3. Adequate Watering –
Too much or too little watering will cause the green growing shrub to wilt, discolor, and drop.
As mentioned earlier, most of the time, your Azaleas will need an inch of rainfall per week during their active growing season.
4. Proper Lighting –
Too much or too little light will hamper your Azalea’s growth.
Leaf scorch, caused by too much sun, may appear as yellow or brown spots on foliage.
Common Azalea Diseases and How to Treat Them
Sometimes, no matter what instructions you read and follow or how much care you provide, your Azalea will get sick.
The most common Azalea diseases affecting these shrubs include:
|Name of Disease||Symptoms||Treatment|
|Azalea Gall||Azalea shrub turns curled in the wrong way and will have thick fleshy leaves.|
They will turn pale green to white in color.
|Affected leaves eventually turn brown and should be removed and destroyed.|
|Petal Blight||Pale or whitish spots on colored petals or rust-colored spots on white petals.|
The colored portions will quickly expand and turn the shrub soft and gooey.
|Apply a fungicide to buds as they begin to turn color.|
|Powdery Mildew||It appears as white powdery growth on the leaves and occurs most often during fall.||Diseased leaves from powdery mildew may drop prematurely. It may require fungicide spray.|
|Rust||Turns the shrub reddish to orange spore masses.|
It impacts the galls or cankers on bark and will kill the entire plant.

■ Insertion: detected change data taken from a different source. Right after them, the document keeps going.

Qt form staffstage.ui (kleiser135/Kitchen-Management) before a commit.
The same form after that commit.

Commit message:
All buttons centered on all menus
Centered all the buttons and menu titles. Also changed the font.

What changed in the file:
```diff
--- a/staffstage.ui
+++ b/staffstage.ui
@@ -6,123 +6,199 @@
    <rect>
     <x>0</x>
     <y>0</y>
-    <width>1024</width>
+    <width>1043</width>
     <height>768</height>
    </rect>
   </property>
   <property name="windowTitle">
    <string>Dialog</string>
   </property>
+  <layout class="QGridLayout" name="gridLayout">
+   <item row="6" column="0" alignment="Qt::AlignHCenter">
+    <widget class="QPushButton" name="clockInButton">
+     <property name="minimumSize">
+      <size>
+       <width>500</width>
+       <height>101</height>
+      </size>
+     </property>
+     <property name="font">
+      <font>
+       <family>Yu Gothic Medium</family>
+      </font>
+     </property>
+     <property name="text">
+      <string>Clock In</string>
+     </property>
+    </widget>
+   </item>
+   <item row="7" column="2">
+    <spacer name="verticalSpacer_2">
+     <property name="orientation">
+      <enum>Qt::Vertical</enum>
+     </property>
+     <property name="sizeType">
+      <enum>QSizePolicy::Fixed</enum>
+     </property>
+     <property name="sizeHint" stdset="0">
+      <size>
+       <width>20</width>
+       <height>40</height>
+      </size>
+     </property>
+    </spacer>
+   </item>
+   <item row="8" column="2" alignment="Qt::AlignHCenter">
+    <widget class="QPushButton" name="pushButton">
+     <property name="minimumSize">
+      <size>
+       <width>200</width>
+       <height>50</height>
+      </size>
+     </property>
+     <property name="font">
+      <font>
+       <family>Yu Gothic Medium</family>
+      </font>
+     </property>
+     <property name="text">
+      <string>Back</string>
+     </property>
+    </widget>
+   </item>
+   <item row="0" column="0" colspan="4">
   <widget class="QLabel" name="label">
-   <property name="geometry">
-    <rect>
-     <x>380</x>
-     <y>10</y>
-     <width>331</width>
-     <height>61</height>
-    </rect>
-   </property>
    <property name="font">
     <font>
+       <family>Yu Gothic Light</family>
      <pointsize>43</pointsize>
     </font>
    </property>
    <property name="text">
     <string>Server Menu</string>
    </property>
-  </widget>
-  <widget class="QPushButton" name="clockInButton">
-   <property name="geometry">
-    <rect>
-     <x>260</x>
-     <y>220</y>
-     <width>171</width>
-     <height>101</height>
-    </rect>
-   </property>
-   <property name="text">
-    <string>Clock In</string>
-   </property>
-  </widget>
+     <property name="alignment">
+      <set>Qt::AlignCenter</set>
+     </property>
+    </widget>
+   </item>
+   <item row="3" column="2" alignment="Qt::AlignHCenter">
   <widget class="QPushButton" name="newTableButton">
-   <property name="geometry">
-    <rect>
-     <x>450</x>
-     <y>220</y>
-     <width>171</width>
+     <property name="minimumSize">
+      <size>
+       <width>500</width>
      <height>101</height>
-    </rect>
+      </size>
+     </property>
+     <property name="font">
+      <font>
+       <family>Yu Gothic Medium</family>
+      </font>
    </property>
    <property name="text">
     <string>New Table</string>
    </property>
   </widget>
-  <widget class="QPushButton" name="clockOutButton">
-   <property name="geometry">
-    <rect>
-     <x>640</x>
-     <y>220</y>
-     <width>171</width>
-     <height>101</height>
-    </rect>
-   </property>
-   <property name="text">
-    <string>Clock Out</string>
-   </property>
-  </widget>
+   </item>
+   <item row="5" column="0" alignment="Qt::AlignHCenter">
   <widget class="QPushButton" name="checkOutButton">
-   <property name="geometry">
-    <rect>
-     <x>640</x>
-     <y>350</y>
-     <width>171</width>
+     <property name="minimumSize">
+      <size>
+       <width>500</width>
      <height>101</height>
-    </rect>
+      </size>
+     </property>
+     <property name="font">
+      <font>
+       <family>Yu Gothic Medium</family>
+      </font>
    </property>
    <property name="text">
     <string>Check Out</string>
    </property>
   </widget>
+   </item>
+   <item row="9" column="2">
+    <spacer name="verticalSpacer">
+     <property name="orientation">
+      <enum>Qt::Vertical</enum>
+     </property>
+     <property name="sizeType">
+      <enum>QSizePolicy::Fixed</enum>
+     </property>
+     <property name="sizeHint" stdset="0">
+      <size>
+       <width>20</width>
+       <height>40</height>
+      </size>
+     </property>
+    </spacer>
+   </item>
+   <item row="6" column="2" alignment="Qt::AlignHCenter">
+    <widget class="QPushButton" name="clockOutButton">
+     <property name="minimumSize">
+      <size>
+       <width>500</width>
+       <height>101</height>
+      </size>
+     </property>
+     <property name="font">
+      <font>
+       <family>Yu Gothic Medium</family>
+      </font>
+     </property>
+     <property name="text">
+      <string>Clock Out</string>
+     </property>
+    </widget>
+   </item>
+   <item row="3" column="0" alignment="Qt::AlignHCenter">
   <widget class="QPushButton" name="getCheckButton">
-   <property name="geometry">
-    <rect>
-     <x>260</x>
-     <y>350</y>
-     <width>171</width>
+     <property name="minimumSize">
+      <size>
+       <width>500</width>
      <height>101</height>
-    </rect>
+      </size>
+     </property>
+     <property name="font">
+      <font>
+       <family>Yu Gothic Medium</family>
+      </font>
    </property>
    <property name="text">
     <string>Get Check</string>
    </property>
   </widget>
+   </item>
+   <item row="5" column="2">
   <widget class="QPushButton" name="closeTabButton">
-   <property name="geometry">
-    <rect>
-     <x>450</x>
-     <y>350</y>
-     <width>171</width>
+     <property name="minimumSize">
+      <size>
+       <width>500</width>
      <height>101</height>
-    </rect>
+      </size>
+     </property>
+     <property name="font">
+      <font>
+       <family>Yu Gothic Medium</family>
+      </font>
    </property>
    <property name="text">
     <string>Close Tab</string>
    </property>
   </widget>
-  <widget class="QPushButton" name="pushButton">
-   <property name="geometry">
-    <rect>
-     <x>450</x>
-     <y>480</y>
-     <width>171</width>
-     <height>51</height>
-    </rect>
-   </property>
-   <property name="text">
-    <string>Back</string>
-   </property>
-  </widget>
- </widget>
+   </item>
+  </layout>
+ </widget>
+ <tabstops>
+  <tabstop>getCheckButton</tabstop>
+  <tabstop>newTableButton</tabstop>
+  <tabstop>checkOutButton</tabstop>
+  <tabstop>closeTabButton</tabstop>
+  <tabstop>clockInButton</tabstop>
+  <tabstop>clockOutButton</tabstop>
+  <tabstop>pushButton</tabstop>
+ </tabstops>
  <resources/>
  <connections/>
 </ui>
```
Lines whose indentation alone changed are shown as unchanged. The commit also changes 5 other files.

|Prune and dispose of infected leaves and shoots immediately.|
|Twig Blight||May cause wilting and defoliation on one or more branches with a reddish-brown discoloration under the bark.||Control with pruning and disposal of diseased branches, making cuts a few inches (8 cm.) below discoloration.|
Azaleas are widely celebrated and anticipated in the spring garden. Their vibrant existence can brighten up any cold day.
A little bit of early effort will result in the most colorful spring displays right in your garden! It’s surely worth the wait and effort.